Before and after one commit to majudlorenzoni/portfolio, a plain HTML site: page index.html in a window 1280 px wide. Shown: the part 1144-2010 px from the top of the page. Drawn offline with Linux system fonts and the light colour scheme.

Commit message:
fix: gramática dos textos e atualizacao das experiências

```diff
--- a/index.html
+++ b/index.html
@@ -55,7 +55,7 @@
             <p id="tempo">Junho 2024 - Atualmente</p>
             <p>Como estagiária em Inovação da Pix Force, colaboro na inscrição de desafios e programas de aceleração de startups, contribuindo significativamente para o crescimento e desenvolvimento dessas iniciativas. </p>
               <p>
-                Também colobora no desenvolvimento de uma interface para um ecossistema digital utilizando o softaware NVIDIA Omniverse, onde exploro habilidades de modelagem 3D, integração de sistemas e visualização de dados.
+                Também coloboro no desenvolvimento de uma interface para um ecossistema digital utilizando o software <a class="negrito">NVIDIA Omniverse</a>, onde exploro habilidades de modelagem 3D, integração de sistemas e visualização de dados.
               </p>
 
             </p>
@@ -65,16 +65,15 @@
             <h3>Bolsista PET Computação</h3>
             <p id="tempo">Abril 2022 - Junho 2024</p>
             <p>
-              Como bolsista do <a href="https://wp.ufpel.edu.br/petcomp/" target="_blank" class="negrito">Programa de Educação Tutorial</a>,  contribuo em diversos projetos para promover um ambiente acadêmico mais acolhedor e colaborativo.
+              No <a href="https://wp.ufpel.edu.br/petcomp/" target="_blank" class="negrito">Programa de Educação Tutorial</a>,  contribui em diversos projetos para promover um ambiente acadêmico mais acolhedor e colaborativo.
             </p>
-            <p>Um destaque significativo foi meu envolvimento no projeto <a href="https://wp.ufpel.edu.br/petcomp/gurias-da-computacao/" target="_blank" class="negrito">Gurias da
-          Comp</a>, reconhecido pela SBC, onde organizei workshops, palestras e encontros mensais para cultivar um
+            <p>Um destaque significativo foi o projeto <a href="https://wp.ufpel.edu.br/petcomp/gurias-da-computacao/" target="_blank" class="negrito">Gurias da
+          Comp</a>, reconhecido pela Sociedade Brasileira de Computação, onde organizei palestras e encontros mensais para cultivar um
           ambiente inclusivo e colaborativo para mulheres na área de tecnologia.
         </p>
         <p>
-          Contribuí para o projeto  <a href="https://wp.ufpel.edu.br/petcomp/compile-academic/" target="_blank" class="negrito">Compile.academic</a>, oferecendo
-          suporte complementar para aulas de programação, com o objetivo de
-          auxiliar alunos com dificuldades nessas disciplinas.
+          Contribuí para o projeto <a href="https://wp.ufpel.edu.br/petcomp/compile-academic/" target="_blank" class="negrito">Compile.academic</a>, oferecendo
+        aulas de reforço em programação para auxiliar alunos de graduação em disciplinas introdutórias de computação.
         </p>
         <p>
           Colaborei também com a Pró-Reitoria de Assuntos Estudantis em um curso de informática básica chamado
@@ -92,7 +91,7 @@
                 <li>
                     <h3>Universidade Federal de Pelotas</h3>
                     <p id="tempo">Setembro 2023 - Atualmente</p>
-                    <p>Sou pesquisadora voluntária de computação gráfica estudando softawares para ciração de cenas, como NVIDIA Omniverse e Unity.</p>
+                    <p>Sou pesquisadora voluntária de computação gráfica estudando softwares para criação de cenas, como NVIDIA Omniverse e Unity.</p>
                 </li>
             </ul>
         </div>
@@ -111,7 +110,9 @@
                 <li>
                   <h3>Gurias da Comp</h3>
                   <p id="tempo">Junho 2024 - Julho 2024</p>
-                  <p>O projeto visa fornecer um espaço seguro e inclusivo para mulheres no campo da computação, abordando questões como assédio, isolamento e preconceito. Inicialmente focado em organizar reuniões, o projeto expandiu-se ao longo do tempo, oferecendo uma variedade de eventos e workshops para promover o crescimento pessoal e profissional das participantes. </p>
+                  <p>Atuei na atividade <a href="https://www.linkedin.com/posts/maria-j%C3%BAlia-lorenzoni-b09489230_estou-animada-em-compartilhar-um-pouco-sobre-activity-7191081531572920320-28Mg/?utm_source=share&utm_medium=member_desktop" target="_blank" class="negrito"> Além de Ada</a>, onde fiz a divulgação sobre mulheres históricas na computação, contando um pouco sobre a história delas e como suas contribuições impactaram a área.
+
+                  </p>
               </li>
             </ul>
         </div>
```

****************************************

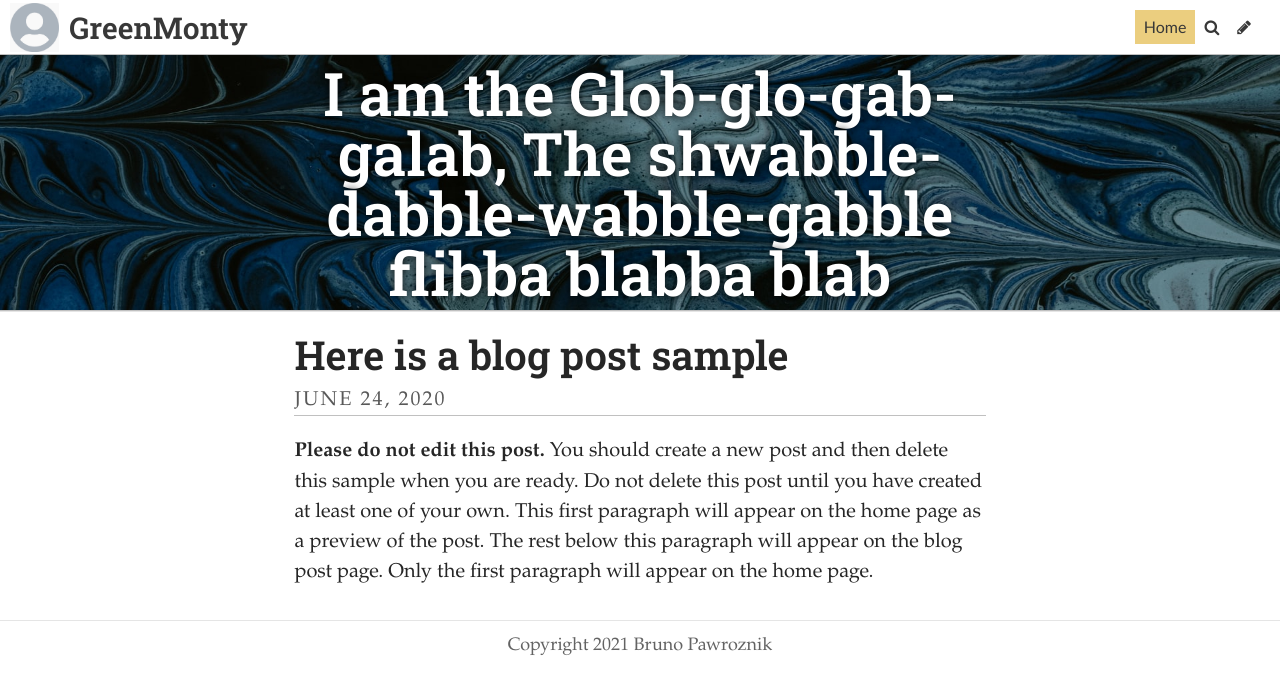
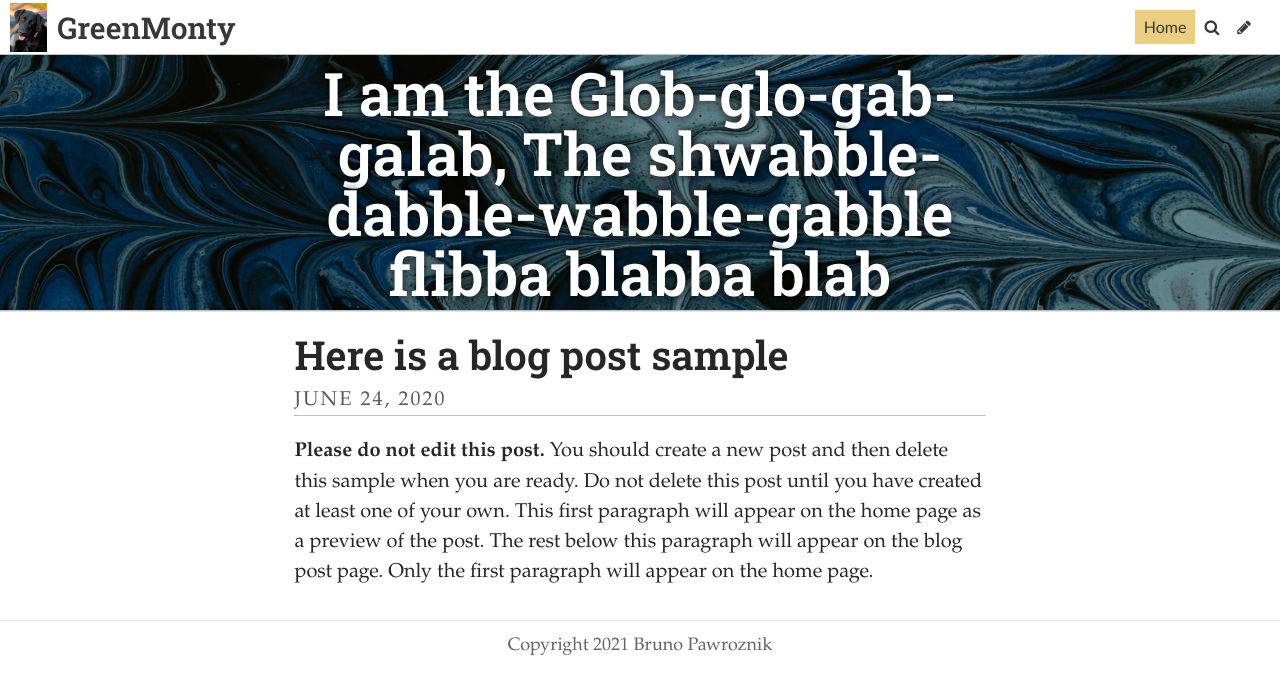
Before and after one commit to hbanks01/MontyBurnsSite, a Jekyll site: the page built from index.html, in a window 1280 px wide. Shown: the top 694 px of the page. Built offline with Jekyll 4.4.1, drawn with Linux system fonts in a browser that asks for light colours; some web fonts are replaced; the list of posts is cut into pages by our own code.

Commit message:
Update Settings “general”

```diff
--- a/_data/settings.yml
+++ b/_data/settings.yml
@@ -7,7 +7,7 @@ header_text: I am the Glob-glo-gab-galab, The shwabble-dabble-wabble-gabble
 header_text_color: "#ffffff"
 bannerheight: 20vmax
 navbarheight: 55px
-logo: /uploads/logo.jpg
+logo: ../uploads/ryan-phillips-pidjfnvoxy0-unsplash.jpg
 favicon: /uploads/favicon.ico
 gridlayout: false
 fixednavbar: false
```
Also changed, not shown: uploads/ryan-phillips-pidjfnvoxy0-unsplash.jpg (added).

****************************************

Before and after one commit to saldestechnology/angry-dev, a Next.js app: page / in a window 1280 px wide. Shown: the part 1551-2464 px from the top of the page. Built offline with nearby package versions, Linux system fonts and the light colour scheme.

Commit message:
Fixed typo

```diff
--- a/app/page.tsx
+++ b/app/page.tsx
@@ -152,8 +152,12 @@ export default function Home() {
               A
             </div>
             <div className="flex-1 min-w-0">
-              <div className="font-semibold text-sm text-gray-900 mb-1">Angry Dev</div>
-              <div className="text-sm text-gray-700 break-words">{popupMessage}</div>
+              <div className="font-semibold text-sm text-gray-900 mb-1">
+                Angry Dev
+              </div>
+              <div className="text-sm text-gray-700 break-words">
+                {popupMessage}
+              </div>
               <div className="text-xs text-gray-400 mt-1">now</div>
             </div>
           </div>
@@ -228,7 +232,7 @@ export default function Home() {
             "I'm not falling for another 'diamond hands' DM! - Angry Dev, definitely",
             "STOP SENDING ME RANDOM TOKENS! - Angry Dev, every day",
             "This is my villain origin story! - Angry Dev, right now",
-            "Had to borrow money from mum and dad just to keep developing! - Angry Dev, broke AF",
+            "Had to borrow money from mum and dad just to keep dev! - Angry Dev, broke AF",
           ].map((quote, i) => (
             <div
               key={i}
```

****************************************

* Required action: State the number of lines in the data that carry "index", and add nothing to it.

* Answer box: 4